However, here lies the biggest gripe I have with this version. With a strategy/RPG game like Shining Force, there should be no need for an emulated game pad! You already have to use the touch screen in order to play the game, so why not implement this method directly into the game? That would make playing even more comfortable than originally intended. Move your party members by sliding a finger across the screen, and select your battle options by directly tipping on the corresponding icon.
The programmers responsible for the port completely ignored the biggest strength of the iPhone as a gaming device. It appears that no thought whatsoever went into this port besides removing one unnecessary control button. This fact becomes even more apparent once you look at the save method. Since it runs through emulation, Shining Force allows you to break off and continue whenever you want without using a specific save command. Arguably, this can be very comfortable and turns the game into a more casual experience. In the Genesis version, you could only save outside of a battle by visiting a church and selecting the command. On the iPhone, you can quit the game whenever you want, even while in battle, and continue right where you left off. It’s advisable to use the save method in churches too, though. Should you have managed to maneuver yourself into an unwinnable position, you will curse your automatic save state.
At first that doesn’t sound too bad, but it leads to some strange experiences. If you want to load a game saved at a church, you will have to enter the main menu, then select “new game,” confirm that you want to abandon and delete your last saved state, then go to the in-game menu and load your old save state from there. Sounds confusing? Then how about this. On the Genesis, you could go into a church, save and then select the option to leave the game. You’d then be taken to a closing screen, which would be the point where a gamer turned off his console. In the iPhone version, you get pretty much stuck there. If you end the game here and continue at another point, you will always come up on this screen, unable to do anything. Again, the only solution is to start a “new” game, confirm that you want to abandon your save state, and then load your last in-game save from within the emulation.
Sure, by doing simple emulation of the game instead of an actual port, the gameplay and story of Shining Force were left intact. The visuals, while a bit dated, still serve their purpose very well. It remains a great gaming experience, with a story that, while basic in the beginning, manages to be enthralling and exciting over the entire course. The problem is that it’s easy to see how this game could have been so much more. The graphics could have done with some updates, and the control scheme practically begs for true touchscreen implementation.

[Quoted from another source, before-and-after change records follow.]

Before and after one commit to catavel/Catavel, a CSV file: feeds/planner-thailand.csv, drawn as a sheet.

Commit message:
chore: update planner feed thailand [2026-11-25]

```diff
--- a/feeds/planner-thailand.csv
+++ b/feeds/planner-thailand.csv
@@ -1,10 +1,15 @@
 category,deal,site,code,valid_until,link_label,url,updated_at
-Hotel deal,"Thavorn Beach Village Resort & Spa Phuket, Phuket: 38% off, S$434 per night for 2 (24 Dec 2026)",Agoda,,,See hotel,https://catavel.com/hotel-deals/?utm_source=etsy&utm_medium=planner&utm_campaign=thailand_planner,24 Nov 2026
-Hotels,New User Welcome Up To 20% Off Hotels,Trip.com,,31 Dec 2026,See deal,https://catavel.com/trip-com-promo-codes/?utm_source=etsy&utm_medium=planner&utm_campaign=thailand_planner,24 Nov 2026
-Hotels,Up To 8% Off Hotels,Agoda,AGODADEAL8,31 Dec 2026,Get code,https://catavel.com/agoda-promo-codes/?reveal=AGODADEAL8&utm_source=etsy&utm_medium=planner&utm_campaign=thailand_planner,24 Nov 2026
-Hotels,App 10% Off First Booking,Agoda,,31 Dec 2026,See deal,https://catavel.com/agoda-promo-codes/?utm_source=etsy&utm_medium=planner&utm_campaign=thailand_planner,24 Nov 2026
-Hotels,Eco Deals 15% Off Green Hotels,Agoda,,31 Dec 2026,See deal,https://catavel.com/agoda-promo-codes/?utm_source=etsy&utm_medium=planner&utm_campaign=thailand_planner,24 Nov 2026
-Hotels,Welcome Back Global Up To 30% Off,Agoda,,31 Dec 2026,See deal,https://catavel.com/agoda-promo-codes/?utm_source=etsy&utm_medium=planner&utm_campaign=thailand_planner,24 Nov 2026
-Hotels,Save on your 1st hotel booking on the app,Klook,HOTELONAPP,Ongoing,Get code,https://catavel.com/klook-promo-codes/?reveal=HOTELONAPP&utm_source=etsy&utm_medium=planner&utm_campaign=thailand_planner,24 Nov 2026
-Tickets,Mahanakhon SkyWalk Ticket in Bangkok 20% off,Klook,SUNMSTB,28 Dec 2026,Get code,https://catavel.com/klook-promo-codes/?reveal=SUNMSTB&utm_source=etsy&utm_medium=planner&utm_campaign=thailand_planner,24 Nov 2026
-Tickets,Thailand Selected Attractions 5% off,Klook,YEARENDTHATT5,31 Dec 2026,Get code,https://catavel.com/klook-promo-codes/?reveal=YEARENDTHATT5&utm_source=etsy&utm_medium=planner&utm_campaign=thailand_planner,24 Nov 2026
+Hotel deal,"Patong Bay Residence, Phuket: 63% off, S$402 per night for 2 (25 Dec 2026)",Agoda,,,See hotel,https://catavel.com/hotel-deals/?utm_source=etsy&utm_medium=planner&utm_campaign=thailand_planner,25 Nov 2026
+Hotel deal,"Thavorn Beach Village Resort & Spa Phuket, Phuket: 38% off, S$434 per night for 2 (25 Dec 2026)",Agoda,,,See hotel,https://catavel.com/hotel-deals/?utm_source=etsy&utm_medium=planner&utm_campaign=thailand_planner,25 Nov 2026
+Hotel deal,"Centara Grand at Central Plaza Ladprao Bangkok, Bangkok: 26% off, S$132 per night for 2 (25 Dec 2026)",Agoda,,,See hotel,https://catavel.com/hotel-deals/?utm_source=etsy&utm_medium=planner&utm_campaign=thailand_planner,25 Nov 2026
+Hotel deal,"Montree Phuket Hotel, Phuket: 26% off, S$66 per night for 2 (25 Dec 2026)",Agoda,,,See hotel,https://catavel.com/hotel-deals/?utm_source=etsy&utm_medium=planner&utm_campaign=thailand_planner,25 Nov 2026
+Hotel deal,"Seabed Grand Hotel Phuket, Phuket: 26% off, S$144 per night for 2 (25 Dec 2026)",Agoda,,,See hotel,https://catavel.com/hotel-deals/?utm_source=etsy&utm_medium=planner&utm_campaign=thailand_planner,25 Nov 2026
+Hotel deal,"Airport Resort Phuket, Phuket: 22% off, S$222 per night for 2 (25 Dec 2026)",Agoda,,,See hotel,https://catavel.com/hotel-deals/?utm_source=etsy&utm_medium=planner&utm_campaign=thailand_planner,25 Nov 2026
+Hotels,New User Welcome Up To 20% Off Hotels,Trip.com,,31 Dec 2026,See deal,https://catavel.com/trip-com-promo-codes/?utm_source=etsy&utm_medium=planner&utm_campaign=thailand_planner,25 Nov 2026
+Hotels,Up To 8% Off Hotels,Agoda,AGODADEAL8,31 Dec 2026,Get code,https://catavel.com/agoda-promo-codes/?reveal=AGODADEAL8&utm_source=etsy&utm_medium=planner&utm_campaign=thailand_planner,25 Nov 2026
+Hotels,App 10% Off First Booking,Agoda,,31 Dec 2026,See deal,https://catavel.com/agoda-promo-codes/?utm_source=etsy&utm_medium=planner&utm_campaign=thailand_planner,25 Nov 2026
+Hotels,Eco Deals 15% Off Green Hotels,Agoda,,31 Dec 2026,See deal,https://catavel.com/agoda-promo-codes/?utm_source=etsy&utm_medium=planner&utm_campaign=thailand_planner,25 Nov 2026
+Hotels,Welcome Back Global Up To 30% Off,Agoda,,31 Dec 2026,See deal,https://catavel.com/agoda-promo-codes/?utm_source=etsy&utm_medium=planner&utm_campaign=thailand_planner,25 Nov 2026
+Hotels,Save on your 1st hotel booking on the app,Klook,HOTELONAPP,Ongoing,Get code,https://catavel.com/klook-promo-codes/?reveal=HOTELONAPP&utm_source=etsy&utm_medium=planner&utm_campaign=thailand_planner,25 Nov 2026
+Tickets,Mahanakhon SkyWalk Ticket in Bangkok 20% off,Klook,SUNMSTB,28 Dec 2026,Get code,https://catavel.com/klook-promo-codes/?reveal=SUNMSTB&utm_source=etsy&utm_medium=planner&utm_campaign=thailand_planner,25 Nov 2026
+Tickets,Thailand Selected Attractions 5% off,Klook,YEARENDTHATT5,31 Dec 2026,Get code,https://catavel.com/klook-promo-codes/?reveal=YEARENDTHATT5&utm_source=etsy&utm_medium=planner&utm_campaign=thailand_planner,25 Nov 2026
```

Despite these flaws, Shining Force is still a good game today as it was back in the 16-bit era. And since Sega slashed the price for the game down to seventy-nine cents in the App store, you’ll be hard pressed to find another game with the same depth and longtime value this one has. Even though I’m a bit disappointed about the lack of effort, I’d still highly recommend getting the game. It’s translated better than the more action-oriented titles still offers rich and detailed gameplay, and it remains a “shining” example of the old 16-bit era games.